ABOUT THIS TASK
Using the data below, return every line that holds the word "HANDOFF".

RECORDS FOR THIS TASK
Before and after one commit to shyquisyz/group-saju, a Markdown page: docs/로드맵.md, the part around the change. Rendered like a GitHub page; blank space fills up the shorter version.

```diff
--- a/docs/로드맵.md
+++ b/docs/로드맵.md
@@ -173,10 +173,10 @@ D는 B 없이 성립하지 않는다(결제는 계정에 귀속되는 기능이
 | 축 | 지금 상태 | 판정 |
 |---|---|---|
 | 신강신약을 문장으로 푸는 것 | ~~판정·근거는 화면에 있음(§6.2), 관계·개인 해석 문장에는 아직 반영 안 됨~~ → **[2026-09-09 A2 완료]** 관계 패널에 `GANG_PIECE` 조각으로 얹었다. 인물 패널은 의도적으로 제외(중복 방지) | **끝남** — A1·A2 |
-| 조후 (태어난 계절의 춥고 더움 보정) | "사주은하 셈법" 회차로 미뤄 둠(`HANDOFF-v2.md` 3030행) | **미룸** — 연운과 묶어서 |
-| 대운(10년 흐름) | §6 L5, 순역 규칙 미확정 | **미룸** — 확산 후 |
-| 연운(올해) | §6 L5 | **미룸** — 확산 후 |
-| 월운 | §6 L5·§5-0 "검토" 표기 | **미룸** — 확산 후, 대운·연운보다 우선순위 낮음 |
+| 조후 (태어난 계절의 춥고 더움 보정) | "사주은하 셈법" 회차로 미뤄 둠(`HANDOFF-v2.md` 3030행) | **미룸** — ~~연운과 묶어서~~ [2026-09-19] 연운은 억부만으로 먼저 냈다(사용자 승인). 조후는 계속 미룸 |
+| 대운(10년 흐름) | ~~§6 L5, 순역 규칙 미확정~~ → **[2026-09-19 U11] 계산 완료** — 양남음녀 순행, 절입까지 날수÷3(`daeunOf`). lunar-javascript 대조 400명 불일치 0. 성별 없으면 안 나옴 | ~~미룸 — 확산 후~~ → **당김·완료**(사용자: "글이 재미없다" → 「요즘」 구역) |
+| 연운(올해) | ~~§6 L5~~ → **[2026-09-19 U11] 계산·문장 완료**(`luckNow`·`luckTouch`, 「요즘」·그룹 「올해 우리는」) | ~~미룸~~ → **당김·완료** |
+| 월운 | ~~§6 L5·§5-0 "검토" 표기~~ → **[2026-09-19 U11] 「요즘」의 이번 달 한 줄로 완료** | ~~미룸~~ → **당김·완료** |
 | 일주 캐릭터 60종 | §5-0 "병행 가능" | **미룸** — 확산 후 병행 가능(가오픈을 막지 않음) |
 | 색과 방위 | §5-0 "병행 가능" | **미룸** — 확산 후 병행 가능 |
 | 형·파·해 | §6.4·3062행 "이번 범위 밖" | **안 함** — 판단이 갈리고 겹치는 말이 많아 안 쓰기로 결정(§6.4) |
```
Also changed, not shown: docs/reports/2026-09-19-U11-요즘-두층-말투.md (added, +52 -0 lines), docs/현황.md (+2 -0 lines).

RESULT OF THIS TASK
-| 조후 (태어난 계절의 춥고 더움 보정) | "사주은하 셈법" 회차로 미뤄 둠(`HANDOFF-v2.md` 3030행) | **미룸** — 연운과 묶어서 |
+| 조후 (태어난 계절의 춥고 더움 보정) | "사주은하 셈법" 회차로 미뤄 둠(`HANDOFF-v2.md` 3030행) | **미룸** — ~~연운과 묶어서~~ [2026-09-19] 연운은 억부만으로 먼저 냈다(사용자 승인). 조후는 계속 미룸 |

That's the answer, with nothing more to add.